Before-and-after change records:
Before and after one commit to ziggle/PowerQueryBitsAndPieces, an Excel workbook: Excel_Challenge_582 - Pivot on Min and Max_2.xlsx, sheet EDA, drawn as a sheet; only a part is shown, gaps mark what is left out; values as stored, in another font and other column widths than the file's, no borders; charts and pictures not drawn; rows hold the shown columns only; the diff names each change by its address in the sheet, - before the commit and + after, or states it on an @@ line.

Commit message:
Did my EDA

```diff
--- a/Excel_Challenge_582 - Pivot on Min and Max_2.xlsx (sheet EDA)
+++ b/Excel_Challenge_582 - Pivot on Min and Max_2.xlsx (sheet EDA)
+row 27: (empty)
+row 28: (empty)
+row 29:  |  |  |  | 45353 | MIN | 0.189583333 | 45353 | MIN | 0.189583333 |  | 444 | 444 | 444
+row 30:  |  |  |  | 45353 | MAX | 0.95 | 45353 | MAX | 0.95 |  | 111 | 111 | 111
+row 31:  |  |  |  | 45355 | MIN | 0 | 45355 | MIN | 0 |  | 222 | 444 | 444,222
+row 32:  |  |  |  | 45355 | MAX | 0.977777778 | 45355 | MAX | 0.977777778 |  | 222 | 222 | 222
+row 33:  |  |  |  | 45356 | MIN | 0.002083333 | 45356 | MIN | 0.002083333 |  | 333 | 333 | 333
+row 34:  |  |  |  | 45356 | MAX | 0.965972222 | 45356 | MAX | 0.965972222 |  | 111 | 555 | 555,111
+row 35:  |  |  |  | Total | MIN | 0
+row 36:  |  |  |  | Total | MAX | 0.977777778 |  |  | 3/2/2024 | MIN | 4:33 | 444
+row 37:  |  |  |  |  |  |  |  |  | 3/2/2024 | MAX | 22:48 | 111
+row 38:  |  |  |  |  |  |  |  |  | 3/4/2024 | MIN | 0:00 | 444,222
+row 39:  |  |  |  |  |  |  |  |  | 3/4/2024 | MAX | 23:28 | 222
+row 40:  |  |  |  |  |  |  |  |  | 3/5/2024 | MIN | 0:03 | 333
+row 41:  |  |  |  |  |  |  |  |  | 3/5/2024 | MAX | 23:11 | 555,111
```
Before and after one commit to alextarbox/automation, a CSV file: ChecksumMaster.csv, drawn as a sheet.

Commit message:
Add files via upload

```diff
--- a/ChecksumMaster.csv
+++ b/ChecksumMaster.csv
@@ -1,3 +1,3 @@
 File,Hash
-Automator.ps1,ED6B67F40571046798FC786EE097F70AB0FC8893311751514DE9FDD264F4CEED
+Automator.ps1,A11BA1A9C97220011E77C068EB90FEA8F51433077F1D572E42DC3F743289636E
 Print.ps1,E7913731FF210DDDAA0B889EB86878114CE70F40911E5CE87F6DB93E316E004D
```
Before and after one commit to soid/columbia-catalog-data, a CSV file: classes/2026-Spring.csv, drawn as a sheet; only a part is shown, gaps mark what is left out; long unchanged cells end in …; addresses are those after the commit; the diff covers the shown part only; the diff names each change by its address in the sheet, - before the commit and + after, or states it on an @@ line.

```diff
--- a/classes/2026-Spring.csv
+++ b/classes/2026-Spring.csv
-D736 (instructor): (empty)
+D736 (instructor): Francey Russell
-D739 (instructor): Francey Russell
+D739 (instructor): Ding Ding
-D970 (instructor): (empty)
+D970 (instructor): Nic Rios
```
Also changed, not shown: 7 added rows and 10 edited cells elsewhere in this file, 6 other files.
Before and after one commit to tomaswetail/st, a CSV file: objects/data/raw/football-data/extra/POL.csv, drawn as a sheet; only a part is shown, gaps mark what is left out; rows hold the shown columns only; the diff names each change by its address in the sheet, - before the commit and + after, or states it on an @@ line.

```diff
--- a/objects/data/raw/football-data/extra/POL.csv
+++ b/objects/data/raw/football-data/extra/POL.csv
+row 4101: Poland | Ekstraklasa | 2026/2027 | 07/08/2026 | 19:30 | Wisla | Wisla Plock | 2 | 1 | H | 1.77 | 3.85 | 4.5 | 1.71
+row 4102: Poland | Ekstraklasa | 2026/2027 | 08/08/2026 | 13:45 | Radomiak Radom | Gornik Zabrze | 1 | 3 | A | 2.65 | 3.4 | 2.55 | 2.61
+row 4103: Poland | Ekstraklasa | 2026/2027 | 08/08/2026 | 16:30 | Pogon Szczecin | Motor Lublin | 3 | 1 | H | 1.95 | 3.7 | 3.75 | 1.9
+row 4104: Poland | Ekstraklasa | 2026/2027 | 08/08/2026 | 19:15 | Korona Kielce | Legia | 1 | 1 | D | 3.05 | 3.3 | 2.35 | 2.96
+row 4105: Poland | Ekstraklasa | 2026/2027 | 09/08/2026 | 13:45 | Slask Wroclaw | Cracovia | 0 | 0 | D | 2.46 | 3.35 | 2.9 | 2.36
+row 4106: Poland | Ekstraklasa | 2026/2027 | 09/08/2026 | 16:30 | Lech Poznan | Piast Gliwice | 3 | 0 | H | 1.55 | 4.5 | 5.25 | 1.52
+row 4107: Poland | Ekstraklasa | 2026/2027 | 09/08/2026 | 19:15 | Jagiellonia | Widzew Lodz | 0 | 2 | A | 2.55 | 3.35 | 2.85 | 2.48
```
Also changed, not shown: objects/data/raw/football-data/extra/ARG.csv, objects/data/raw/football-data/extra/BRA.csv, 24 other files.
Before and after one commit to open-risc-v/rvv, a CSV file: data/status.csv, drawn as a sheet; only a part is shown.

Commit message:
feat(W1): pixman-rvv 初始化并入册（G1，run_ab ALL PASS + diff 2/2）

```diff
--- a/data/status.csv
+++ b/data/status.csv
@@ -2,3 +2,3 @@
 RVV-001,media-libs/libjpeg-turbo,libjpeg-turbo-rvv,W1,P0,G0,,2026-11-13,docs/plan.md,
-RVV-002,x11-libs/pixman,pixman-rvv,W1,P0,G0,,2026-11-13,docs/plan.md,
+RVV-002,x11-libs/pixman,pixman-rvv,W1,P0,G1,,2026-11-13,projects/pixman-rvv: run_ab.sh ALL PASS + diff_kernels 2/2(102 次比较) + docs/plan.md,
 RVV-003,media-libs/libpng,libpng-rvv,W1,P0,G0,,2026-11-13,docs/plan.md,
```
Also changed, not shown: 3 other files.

__Exercise details__
Produce a verbatim copy of each record above.

__The completed task__
Before and after one commit to ziggle/PowerQueryBitsAndPieces, an Excel workbook: Excel_Challenge_582 - Pivot on Min and Max_2.xlsx, sheet EDA, drawn as a sheet; only a part is shown, gaps mark what is left out; values as stored, in another font and other column widths than the file's, no borders; charts and pictures not drawn; rows hold the shown columns only; the diff names each change by its address in the sheet, - before the commit and + after, or states it on an @@ line.

Commit message:
Did my EDA

```diff
--- a/Excel_Challenge_582 - Pivot on Min and Max_2.xlsx (sheet EDA)
+++ b/Excel_Challenge_582 - Pivot on Min and Max_2.xlsx (sheet EDA)
+row 27: (empty)
+row 28: (empty)
+row 29:  |  |  |  | 45353 | MIN | 0.189583333 | 45353 | MIN | 0.189583333 |  | 444 | 444 | 444
+row 30:  |  |  |  | 45353 | MAX | 0.95 | 45353 | MAX | 0.95 |  | 111 | 111 | 111
+row 31:  |  |  |  | 45355 | MIN | 0 | 45355 | MIN | 0 |  | 222 | 444 | 444,222
+row 32:  |  |  |  | 45355 | MAX | 0.977777778 | 45355 | MAX | 0.977777778 |  | 222 | 222 | 222
+row 33:  |  |  |  | 45356 | MIN | 0.002083333 | 45356 | MIN | 0.002083333 |  | 333 | 333 | 333
+row 34:  |  |  |  | 45356 | MAX | 0.965972222 | 45356 | MAX | 0.965972222 |  | 111 | 555 | 555,111
+row 35:  |  |  |  | Total | MIN | 0
+row 36:  |  |  |  | Total | MAX | 0.977777778 |  |  | 3/2/2024 | MIN | 4:33 | 444
+row 37:  |  |  |  |  |  |  |  |  | 3/2/2024 | MAX | 22:48 | 111
+row 38:  |  |  |  |  |  |  |  |  | 3/4/2024 | MIN | 0:00 | 444,222
+row 39:  |  |  |  |  |  |  |  |  | 3/4/2024 | MAX | 23:28 | 222
+row 40:  |  |  |  |  |  |  |  |  | 3/5/2024 | MIN | 0:03 | 333
+row 41:  |  |  |  |  |  |  |  |  | 3/5/2024 | MAX | 23:11 | 555,111
```
Before and after one commit to alextarbox/automation, a CSV file: ChecksumMaster.csv, drawn as a sheet.

Commit message:
Add files via upload

```diff
--- a/ChecksumMaster.csv
+++ b/ChecksumMaster.csv
@@ -1,3 +1,3 @@
 File,Hash
-Automator.ps1,ED6B67F40571046798FC786EE097F70AB0FC8893311751514DE9FDD264F4CEED
+Automator.ps1,A11BA1A9C97220011E77C068EB90FEA8F51433077F1D572E42DC3F743289636E
 Print.ps1,E7913731FF210DDDAA0B889EB86878114CE70F40911E5CE87F6DB93E316E004D
```
Before and after one commit to soid/columbia-catalog-data, a CSV file: classes/2026-Spring.csv, drawn as a sheet; only a part is shown, gaps mark what is left out; long unchanged cells end in …; addresses are those after the commit; the diff covers the shown part only; the diff names each change by its address in the sheet, - before the commit and + after, or states it on an @@ line.

```diff
--- a/classes/2026-Spring.csv
+++ b/classes/2026-Spring.csv
-D736 (instructor): (empty)
+D736 (instructor): Francey Russell
-D739 (instructor): Francey Russell
+D739 (instructor): Ding Ding
-D970 (instructor): (empty)
+D970 (instructor): Nic Rios
```
Also changed, not shown: 7 added rows and 10 edited cells elsewhere in this file, 6 other files.
Before and after one commit to tomaswetail/st, a CSV file: objects/data/raw/football-data/extra/POL.csv, drawn as a sheet; only a part is shown, gaps mark what is left out; rows hold the shown columns only; the diff names each change by its address in the sheet, - before the commit and + after, or states it on an @@ line.

```diff
--- a/objects/data/raw/football-data/extra/POL.csv
+++ b/objects/data/raw/football-data/extra/POL.csv
+row 4101: Poland | Ekstraklasa | 2026/2027 | 07/08/2026 | 19:30 | Wisla | Wisla Plock | 2 | 1 | H | 1.77 | 3.85 | 4.5 | 1.71
+row 4102: Poland | Ekstraklasa | 2026/2027 | 08/08/2026 | 13:45 | Radomiak Radom | Gornik Zabrze | 1 | 3 | A | 2.65 | 3.4 | 2.55 | 2.61
+row 4103: Poland | Ekstraklasa | 2026/2027 | 08/08/2026 | 16:30 | Pogon Szczecin | Motor Lublin | 3 | 1 | H | 1.95 | 3.7 | 3.75 | 1.9
+row 4104: Poland | Ekstraklasa | 2026/2027 | 08/08/2026 | 19:15 | Korona Kielce | Legia | 1 | 1 | D | 3.05 | 3.3 | 2.35 | 2.96
+row 4105: Poland | Ekstraklasa | 2026/2027 | 09/08/2026 | 13:45 | Slask Wroclaw | Cracovia | 0 | 0 | D | 2.46 | 3.35 | 2.9 | 2.36
+row 4106: Poland | Ekstraklasa | 2026/2027 | 09/08/2026 | 16:30 | Lech Poznan | Piast Gliwice | 3 | 0 | H | 1.55 | 4.5 | 5.25 | 1.52
+row 4107: Poland | Ekstraklasa | 2026/2027 | 09/08/2026 | 19:15 | Jagiellonia | Widzew Lodz | 0 | 2 | A | 2.55 | 3.35 | 2.85 | 2.48
```
Also changed, not shown: objects/data/raw/football-data/extra/ARG.csv, objects/data/raw/football-data/extra/BRA.csv, 24 other files.
Before and after one commit to open-risc-v/rvv, a CSV file: data/status.csv, drawn as a sheet; only a part is shown.

Commit message:
feat(W1): pixman-rvv 初始化并入册（G1，run_ab ALL PASS + diff 2/2）

```diff
--- a/data/status.csv
+++ b/data/status.csv
@@ -2,3 +2,3 @@
 RVV-001,media-libs/libjpeg-turbo,libjpeg-turbo-rvv,W1,P0,G0,,2026-11-13,docs/plan.md,
-RVV-002,x11-libs/pixman,pixman-rvv,W1,P0,G0,,2026-11-13,docs/plan.md,
+RVV-002,x11-libs/pixman,pixman-rvv,W1,P0,G1,,2026-11-13,projects/pixman-rvv: run_ab.sh ALL PASS + diff_kernels 2/2(102 次比较) + docs/plan.md,
 RVV-003,media-libs/libpng,libpng-rvv,W1,P0,G0,,2026-11-13,docs/plan.md,
```
Also changed, not shown: 3 other files.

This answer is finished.